Opening for Interpol was Calla, yet another from the long (and always growing) list of “Bands That I Promise To Check Out When I Have More Time.” Now, I was pretty sure I’d heard one or two of Calla’s songs in the past, but I must have been mistaken. I was expecting something a little more refined, even orchestral, along the lines of L’Altra or Pinetop Seven. Instead, what I got blew me away. It had been a long time since I’d seen a show at the ol’ Sokol, so my ears had lost some of their tolerance for volume. Calla used that to their great advantage, crafting a sound laced with so much beautiful feedback and noise that the Reid Brothers are probably looking into litigation as I type this.
Unlike some bands that hide behind their effects pedals and walls of noise, Calla tries to bludgeon and suffocate you with them. Although their sounds were often quite beautiful, there was a dangerous edge to them, a sort of recklessness and grit that enhanced everything. Anchoring it was a solid rhythm session; especially the snakelike basslines that would lock into a death spiral as the guitars bled sonic debris from every pore. Aurelio Valle’s voice was a perfect match for the music, his sneers and groans a mix of the aforementioned Reid Brothers, Jeff Buckley, and Nick Cave.

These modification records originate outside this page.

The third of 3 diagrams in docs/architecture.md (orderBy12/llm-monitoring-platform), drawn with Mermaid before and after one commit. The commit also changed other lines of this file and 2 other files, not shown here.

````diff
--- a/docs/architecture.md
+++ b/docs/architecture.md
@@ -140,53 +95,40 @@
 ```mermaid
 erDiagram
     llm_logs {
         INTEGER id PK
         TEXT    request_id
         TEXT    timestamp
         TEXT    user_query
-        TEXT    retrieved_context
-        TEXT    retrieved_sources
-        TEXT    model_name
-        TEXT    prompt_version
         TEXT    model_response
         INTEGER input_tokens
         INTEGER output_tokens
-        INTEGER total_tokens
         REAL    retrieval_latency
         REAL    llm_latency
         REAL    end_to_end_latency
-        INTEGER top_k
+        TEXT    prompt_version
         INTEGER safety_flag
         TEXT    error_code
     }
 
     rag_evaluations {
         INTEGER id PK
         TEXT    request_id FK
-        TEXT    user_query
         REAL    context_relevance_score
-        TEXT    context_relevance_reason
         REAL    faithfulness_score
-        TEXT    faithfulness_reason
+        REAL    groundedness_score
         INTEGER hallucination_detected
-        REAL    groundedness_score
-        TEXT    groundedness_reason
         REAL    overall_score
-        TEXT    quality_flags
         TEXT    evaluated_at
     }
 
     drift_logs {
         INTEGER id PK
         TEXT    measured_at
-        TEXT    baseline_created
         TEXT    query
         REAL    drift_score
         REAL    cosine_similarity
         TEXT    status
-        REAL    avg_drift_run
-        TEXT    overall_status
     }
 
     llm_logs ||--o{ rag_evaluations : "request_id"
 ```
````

When Interpol took the stage, I couldn’t help but immediately notice the contrast. Whereas Calla looked rather sketchy (especially Valle), Interpol were dressed to the nines. Everything, from the way they held their guitars to the way the bassist’s hair flopped when he look from side to side, seemed engineered with Swiss precision. Unfortunately, their sound never quite came close to mirroring that.
Of course, they were plagued with some difficulties, starting with a horrible mix. The emphasis was clearly on the bass and drums, which drowned out two of Interpol’s greatest assets: Paul Banks’ detached vocals and the tight interplay between Banks’ and Daniel Kessler’s guitars. When the bass came in during “Hands Away” (my fave track from the album), it completely overwhelmed the taut, nervous atmosphere that had been building until then. Making matters worse, the bass cut out at the finale of “Say Hello to the Angels,” right when it’s needed most.
As such, Interpol never seemed to hit their groove until later in the show. The set’s final songs, especially their two encore numbers, finally locked into the precision that is integral to their sound. But by that time, the show was already over. Again, I couldn’t help thinking back to previous band.
Calla’s ragged sound was everything I had loved about their set. But listening to Interpol, I wanted a band so tight I could set my watch to it. That’s where much of their appeal lies. If nothing else, the show did cause me to appreciate Turn on the Bright Lights more. In fact, I’m listening to it as I type this, and my fondness for the album does seem to grow each time it’s in the stereo. Even if Interpol never escapes the sound that they’ve created for themselves, they’ll have at least one stellar album to show for it.
As for Calla, I intend to take them off my list as soon as possible, if only to see if their albums are as impressive as their performance Wednesday night.